_RECORD EXCERPTS_:
★ ★ ★ ★ ★ ★ ★

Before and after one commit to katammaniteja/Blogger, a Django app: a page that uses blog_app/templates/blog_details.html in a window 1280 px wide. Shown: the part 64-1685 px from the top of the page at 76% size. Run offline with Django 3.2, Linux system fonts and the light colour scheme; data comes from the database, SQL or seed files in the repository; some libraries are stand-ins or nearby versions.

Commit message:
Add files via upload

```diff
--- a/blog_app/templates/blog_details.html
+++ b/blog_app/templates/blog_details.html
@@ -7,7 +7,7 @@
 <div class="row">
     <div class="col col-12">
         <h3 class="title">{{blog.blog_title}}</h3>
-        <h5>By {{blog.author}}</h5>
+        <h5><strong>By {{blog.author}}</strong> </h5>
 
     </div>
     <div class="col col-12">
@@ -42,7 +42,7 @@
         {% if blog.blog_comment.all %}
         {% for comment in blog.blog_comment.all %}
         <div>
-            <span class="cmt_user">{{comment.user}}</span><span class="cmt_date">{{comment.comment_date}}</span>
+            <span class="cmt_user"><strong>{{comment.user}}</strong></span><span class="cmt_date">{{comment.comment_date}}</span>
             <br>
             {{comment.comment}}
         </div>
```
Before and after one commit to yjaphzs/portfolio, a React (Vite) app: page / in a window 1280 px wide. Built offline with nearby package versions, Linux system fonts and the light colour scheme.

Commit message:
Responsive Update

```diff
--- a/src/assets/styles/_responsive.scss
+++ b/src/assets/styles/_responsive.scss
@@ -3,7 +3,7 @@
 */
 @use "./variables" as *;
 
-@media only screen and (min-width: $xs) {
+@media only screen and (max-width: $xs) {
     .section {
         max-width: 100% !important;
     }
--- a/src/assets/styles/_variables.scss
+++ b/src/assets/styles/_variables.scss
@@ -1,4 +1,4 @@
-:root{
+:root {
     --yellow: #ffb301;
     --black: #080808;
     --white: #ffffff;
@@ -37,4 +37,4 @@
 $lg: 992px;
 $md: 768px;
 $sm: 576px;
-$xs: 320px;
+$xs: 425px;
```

★ ★ ★ ★ ★ ★ ★

_EXERCISE DESCRIPTION_:
Going line by line, copy the data above exactly.

_FINISHED EXERCISE_:
Before and after one commit to katammaniteja/Blogger, a Django app: a page that uses blog_app/templates/blog_details.html in a window 1280 px wide. Shown: the part 64-1685 px from the top of the page at 76% size. Run offline with Django 3.2, Linux system fonts and the light colour scheme; data comes from the database, SQL or seed files in the repository; some libraries are stand-ins or nearby versions.

Commit message:
Add files via upload

```diff
--- a/blog_app/templates/blog_details.html
+++ b/blog_app/templates/blog_details.html
@@ -7,7 +7,7 @@
 <div class="row">
     <div class="col col-12">
         <h3 class="title">{{blog.blog_title}}</h3>
-        <h5>By {{blog.author}}</h5>
+        <h5><strong>By {{blog.author}}</strong> </h5>
 
     </div>
     <div class="col col-12">
@@ -42,7 +42,7 @@
         {% if blog.blog_comment.all %}
         {% for comment in blog.blog_comment.all %}
         <div>
-            <span class="cmt_user">{{comment.user}}</span><span class="cmt_date">{{comment.comment_date}}</span>
+            <span class="cmt_user"><strong>{{comment.user}}</strong></span><span class="cmt_date">{{comment.comment_date}}</span>
             <br>
             {{comment.comment}}
         </div>
```
Before and after one commit to yjaphzs/portfolio, a React (Vite) app: page / in a window 1280 px wide. Built offline with nearby package versions, Linux system fonts and the light colour scheme.

Commit message:
Responsive Update

```diff
--- a/src/assets/styles/_responsive.scss
+++ b/src/assets/styles/_responsive.scss
@@ -3,7 +3,7 @@
 */
 @use "./variables" as *;
 
-@media only screen and (min-width: $xs) {
+@media only screen and (max-width: $xs) {
     .section {
         max-width: 100% !important;
     }
--- a/src/assets/styles/_variables.scss
+++ b/src/assets/styles/_variables.scss
@@ -1,4 +1,4 @@
-:root{
+:root {
     --yellow: #ffb301;
     --black: #080808;
     --white: #ffffff;
@@ -37,4 +37,4 @@
 $lg: 992px;
 $md: 768px;
 $sm: 576px;
-$xs: 320px;
+$xs: 425px;
```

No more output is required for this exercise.